What this task involves —
All of the entries below need to be repeated exactly.

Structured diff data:

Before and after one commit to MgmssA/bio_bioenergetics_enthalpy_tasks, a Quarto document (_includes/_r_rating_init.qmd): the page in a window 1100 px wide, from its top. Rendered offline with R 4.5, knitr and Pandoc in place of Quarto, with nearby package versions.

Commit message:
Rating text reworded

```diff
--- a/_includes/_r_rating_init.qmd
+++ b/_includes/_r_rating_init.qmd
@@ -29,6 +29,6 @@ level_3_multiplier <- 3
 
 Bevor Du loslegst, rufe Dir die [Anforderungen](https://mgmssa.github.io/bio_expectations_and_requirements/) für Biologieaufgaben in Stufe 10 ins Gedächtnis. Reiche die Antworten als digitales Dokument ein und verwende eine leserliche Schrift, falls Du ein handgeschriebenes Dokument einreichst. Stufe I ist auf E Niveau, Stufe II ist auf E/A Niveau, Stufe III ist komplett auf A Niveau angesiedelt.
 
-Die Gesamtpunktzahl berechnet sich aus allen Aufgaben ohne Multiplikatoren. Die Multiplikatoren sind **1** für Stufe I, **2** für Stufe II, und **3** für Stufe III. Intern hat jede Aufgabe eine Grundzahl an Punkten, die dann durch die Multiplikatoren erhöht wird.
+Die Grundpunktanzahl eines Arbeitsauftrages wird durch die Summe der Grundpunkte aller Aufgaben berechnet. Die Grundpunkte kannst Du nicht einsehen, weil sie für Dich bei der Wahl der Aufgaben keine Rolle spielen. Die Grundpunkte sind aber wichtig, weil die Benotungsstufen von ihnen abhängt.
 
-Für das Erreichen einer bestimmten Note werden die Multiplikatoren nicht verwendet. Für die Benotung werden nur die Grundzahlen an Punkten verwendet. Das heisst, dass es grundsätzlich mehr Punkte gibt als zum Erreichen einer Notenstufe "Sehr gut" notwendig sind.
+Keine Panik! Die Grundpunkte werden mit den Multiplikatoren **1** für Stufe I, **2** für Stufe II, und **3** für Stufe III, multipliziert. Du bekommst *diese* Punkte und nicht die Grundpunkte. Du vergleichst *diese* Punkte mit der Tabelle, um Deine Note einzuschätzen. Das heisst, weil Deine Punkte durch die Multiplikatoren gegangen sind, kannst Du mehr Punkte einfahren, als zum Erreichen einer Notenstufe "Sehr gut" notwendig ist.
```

Answer for the task —
Before and after one commit to MgmssA/bio_bioenergetics_enthalpy_tasks, a Quarto document (_includes/_r_rating_init.qmd): the page in a window 1100 px wide, from its top. Rendered offline with R 4.5, knitr and Pandoc in place of Quarto, with nearby package versions.

Commit message:
Rating text reworded

```diff
--- a/_includes/_r_rating_init.qmd
+++ b/_includes/_r_rating_init.qmd
@@ -29,6 +29,6 @@ level_3_multiplier <- 3
 
 Bevor Du loslegst, rufe Dir die [Anforderungen](https://mgmssa.github.io/bio_expectations_and_requirements/) für Biologieaufgaben in Stufe 10 ins Gedächtnis. Reiche die Antworten als digitales Dokument ein und verwende eine leserliche Schrift, falls Du ein handgeschriebenes Dokument einreichst. Stufe I ist auf E Niveau, Stufe II ist auf E/A Niveau, Stufe III ist komplett auf A Niveau angesiedelt.
 
-Die Gesamtpunktzahl berechnet sich aus allen Aufgaben ohne Multiplikatoren. Die Multiplikatoren sind **1** für Stufe I, **2** für Stufe II, und **3** für Stufe III. Intern hat jede Aufgabe eine Grundzahl an Punkten, die dann durch die Multiplikatoren erhöht wird.
+Die Grundpunktanzahl eines Arbeitsauftrages wird durch die Summe der Grundpunkte aller Aufgaben berechnet. Die Grundpunkte kannst Du nicht einsehen, weil sie für Dich bei der Wahl der Aufgaben keine Rolle spielen. Die Grundpunkte sind aber wichtig, weil die Benotungsstufen von ihnen abhängt.
 
-Für das Erreichen einer bestimmten Note werden die Multiplikatoren nicht verwendet. Für die Benotung werden nur die Grundzahlen an Punkten verwendet. Das heisst, dass es grundsätzlich mehr Punkte gibt als zum Erreichen einer Notenstufe "Sehr gut" notwendig sind.
+Keine Panik! Die Grundpunkte werden mit den Multiplikatoren **1** für Stufe I, **2** für Stufe II, und **3** für Stufe III, multipliziert. Du bekommst *diese* Punkte und nicht die Grundpunkte. Du vergleichst *diese* Punkte mit der Tabelle, um Deine Note einzuschätzen. Das heisst, weil Deine Punkte durch die Multiplikatoren gegangen sind, kannst Du mehr Punkte einfahren, als zum Erreichen einer Notenstufe "Sehr gut" notwendig ist.
```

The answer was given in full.